The auction for 700, 1,500 and 2,100 Mhz bands, which will provide data rates needed for autonomous driving and to connect machines and production sites, is planned for spring 2020, RTR chief Klaus Steinmaurer told a news conference in Vienna.
In contrast to Austria’s first 5G auction of the 3.4 to 3.8 GHz band, which will mainly speed up data services in densely populated areas, the 2020 licenses will not be divided among regions but be awarded nationwide.
To encourage bidders to connect as many communities as possible, the regulator plans to attach requirements and incentives to the allocation of the frequencies.
New licenses will only be granted under the condition that the acquirer will provide fast internet for a certain number of communities that are currently poorly supplied. The buyer can supply more communities than required for a discount on the purchase price depending on the number of extra communities.
Potential bidders are invited to discuss the conditions and targets until Oct. 21, Steinmaurer said.
Austria’s three major mobile network providers, which all bought licenses in the first round, are A1 Telekom Austria, which is controlled by Mexican tycoon Carlos Slim and the Austrian state, Deutsche Telekom’s Magenta Telekom and Chinese Hutchison’s Drei Austria.
Deutsche Telekom has said it would invest a total of 1 billion euros until 2021 to build its 5G network in Austria.
A1 Group, in which the state holds 28.4 percent, has said it would cooperate closely with state-controlled firms including rail company OeBB, motorway operator Asfinag and residential property group BIG in expanding and upgrading networks to be fast and keep costs low.

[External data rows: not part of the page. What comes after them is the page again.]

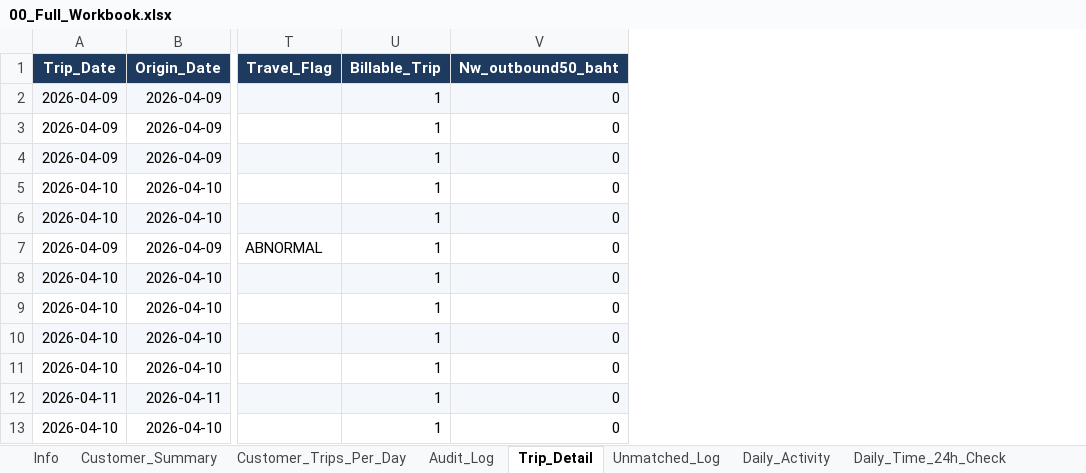
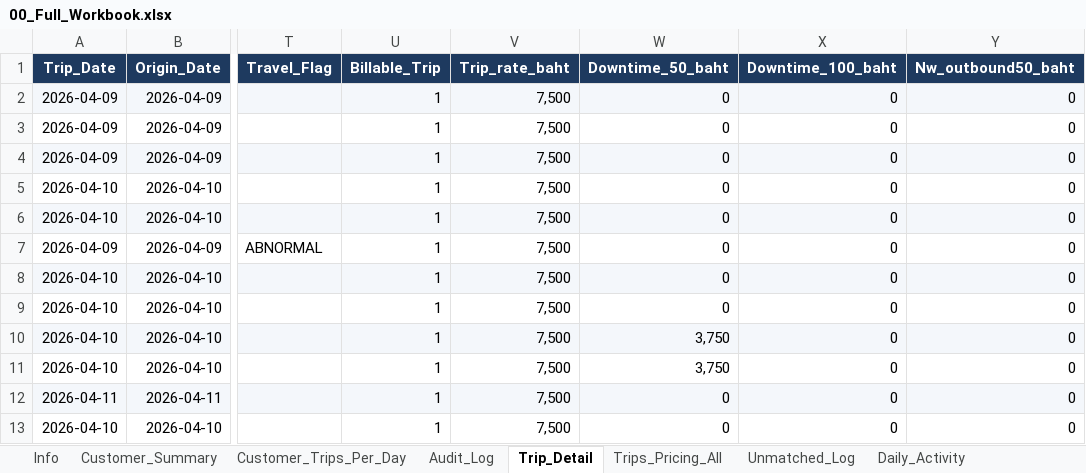
Before and after one commit to yk-logistics/transport-rate-calculator, an Excel workbook: Oatside/TransportRateCalculator/reports/oatside-apr2026/exports/00_Full_Workbook.xlsx, sheet Trip_Detail, drawn as a sheet; only a part is shown, gaps mark what is left out; values as stored, in another font and other column widths than the file's, no borders; the diff names each change by its address in the sheet, - before the commit and + after, or states it on an @@ line.

```diff
--- a/Oatside/TransportRateCalculator/reports/oatside-apr2026/exports/00_Full_Workbook.xlsx (sheet Trip_Detail)
+++ b/Oatside/TransportRateCalculator/reports/oatside-apr2026/exports/00_Full_Workbook.xlsx (sheet Trip_Detail)
+sheet tab: Trips_Pricing_All
+column V (Trip_rate_baht), rows 2-13: all 7,500
+column W (Downtime_50_baht), rows 2-13: 0 | 0 | 0 | 0 | 0 | 0 | 0 | 0 | 3,750 | 3,750 | 0 | 0
+column X (Downtime_100_baht), rows 2-13: all 0
```
Also changed, not shown: sheet Info, Oatside/TransportRateCalculator/reports/oatside-apr2026/exports/02_Plate_DestDay_Daily.xlsx, Oatside/TransportRateCalculator/reports/oatside-apr2026/exports/03_Unmatched_Legs.xlsx, 25 other files.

Austria’s economic power is largely based on medium-sized enterprises and highly specialized small businesses with many of them, including chip supplier AMS, emissions test specialist AVL List and fire truck maker Rosenbauer, niche market leaders.
The government aims for main traffic routes to have 5G services available by the end of 2023, and to have “virtually nationwide” 5G coverage by the end of 2025.
Reporting by Kirsti Knolle; editing by David Evans